» **About this task**: Count every line in the following entries that holds the word "size". Only the number should be given.
....
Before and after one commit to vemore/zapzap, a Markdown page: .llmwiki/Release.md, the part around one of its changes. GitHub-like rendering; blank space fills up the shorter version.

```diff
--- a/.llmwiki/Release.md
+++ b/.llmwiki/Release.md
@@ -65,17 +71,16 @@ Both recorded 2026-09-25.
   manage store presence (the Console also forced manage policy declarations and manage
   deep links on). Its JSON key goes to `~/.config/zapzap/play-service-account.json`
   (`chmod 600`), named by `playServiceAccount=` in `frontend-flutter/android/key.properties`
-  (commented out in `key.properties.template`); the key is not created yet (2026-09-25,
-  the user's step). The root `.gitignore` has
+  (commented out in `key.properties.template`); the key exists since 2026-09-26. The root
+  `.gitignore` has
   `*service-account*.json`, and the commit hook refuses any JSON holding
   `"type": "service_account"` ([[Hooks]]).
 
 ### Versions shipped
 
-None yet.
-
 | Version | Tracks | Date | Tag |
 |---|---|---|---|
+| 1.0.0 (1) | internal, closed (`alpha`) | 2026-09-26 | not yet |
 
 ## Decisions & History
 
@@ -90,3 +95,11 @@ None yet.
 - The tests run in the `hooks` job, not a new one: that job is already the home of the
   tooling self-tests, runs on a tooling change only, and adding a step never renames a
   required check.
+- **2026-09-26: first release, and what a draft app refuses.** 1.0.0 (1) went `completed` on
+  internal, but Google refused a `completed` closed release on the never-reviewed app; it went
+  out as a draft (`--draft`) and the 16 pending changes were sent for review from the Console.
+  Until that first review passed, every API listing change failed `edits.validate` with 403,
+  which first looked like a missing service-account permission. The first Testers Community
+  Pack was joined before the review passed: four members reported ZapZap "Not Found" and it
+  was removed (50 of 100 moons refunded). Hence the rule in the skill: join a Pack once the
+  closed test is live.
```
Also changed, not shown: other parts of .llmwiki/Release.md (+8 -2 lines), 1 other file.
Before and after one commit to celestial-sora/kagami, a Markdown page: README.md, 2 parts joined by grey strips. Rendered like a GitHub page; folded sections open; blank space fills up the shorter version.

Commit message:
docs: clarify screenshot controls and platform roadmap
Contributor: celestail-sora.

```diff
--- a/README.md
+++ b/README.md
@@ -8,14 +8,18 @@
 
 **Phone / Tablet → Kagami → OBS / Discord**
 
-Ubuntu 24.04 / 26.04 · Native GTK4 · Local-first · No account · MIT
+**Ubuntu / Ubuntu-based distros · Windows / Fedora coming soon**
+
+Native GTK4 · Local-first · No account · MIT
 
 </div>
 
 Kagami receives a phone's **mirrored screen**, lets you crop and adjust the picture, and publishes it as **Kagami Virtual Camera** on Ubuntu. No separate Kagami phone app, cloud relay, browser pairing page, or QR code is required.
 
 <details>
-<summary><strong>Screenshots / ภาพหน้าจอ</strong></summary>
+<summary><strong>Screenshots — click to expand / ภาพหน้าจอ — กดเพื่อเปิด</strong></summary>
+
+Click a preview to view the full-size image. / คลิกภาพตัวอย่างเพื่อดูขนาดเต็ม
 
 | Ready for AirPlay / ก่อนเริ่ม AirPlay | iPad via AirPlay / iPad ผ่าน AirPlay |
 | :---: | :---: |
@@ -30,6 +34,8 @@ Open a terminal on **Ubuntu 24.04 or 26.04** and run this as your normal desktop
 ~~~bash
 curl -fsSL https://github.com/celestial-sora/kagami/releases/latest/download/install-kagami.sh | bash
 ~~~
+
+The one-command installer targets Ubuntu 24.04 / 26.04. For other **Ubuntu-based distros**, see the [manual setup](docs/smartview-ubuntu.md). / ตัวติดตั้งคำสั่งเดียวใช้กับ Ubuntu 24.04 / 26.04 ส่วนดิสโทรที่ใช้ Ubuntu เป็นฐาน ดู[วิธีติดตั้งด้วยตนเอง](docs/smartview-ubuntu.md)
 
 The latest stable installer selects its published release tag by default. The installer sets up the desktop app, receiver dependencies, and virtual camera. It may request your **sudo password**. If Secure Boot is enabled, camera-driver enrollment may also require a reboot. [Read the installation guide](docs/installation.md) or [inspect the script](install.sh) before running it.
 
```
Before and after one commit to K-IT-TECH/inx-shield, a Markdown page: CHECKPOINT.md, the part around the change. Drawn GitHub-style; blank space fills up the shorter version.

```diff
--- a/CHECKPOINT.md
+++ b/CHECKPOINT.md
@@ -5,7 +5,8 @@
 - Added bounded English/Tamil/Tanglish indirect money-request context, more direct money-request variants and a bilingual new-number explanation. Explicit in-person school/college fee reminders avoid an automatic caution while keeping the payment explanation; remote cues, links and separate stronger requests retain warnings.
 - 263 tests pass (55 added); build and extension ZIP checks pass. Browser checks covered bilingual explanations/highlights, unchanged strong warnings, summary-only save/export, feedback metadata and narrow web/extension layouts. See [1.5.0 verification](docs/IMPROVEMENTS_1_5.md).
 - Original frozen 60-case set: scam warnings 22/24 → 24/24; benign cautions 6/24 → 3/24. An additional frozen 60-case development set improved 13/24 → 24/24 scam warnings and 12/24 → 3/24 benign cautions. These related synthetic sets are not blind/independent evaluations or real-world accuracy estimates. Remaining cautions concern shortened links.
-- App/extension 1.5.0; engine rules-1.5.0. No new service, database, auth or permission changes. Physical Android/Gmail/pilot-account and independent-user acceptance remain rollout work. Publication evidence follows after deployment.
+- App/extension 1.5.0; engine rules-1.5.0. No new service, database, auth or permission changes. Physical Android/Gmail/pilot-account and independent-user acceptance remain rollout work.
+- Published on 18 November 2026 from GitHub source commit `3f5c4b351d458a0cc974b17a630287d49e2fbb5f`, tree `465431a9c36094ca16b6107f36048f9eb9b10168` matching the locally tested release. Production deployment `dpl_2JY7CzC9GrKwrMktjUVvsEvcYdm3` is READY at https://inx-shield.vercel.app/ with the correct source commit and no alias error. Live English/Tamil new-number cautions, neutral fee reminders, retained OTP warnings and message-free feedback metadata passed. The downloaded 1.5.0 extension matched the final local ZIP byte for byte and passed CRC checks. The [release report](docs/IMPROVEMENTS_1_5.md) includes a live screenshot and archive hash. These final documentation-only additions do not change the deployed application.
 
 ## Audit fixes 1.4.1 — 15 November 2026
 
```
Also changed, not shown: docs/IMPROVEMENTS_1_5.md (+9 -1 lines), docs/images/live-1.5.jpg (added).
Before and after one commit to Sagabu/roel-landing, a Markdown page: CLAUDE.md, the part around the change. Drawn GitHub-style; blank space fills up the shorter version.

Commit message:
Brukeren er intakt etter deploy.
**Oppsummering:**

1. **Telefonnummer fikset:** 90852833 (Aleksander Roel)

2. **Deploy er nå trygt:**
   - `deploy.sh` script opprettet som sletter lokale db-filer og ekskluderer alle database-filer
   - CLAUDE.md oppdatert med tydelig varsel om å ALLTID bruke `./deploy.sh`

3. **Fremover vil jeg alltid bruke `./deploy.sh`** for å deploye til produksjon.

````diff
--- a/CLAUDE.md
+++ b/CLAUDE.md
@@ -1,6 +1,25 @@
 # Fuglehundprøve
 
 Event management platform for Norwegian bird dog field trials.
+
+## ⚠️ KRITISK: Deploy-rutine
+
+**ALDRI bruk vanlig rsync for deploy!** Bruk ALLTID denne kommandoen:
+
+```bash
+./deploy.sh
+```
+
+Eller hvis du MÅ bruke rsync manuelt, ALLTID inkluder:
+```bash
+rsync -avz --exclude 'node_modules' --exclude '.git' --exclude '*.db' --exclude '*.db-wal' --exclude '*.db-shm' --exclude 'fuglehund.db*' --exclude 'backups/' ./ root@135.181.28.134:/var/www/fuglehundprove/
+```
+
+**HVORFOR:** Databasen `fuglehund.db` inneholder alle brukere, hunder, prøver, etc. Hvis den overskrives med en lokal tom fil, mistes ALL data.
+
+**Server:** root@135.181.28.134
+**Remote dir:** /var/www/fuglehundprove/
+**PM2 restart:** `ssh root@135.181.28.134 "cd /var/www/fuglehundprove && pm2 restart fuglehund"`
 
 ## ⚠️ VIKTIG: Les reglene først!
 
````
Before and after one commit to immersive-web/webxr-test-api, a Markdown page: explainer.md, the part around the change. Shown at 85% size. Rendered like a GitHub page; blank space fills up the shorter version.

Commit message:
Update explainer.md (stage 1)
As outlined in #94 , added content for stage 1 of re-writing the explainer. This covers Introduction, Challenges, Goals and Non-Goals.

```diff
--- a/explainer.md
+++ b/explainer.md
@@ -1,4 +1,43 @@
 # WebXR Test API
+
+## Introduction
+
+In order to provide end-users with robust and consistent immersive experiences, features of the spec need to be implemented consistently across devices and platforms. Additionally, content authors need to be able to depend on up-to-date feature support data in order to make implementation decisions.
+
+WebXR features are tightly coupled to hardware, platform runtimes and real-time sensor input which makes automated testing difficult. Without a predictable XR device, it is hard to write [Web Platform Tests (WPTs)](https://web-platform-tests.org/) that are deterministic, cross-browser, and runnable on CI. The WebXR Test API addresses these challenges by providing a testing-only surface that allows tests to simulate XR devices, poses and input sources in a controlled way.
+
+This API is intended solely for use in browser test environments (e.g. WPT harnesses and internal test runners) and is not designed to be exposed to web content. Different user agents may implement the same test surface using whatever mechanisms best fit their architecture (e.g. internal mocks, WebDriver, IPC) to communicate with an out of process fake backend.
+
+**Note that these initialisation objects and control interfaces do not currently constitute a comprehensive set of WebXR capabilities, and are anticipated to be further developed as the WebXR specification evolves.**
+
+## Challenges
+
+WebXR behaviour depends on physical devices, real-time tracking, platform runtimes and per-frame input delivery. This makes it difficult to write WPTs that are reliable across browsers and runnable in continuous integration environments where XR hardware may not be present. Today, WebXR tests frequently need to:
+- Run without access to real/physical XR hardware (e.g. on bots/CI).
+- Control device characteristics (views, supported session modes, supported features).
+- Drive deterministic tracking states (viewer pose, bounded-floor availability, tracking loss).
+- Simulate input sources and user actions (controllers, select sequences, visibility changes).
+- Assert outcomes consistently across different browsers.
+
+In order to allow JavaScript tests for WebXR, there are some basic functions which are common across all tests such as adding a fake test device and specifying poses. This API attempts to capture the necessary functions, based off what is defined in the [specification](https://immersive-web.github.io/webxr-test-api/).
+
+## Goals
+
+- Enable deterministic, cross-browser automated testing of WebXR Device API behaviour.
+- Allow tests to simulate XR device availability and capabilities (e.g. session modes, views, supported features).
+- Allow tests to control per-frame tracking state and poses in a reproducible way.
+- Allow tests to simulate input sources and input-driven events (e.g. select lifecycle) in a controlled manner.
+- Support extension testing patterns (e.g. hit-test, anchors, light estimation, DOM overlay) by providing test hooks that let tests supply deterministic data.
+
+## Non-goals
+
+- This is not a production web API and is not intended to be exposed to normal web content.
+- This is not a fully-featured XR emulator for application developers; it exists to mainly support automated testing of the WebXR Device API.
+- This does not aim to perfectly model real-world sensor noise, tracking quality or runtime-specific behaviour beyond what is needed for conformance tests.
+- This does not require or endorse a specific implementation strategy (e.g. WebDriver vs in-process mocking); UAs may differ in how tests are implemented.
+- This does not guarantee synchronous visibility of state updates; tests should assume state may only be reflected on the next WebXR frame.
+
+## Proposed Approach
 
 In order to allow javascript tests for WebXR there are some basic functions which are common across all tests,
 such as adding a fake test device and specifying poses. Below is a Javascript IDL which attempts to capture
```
....
» **Written response**: 2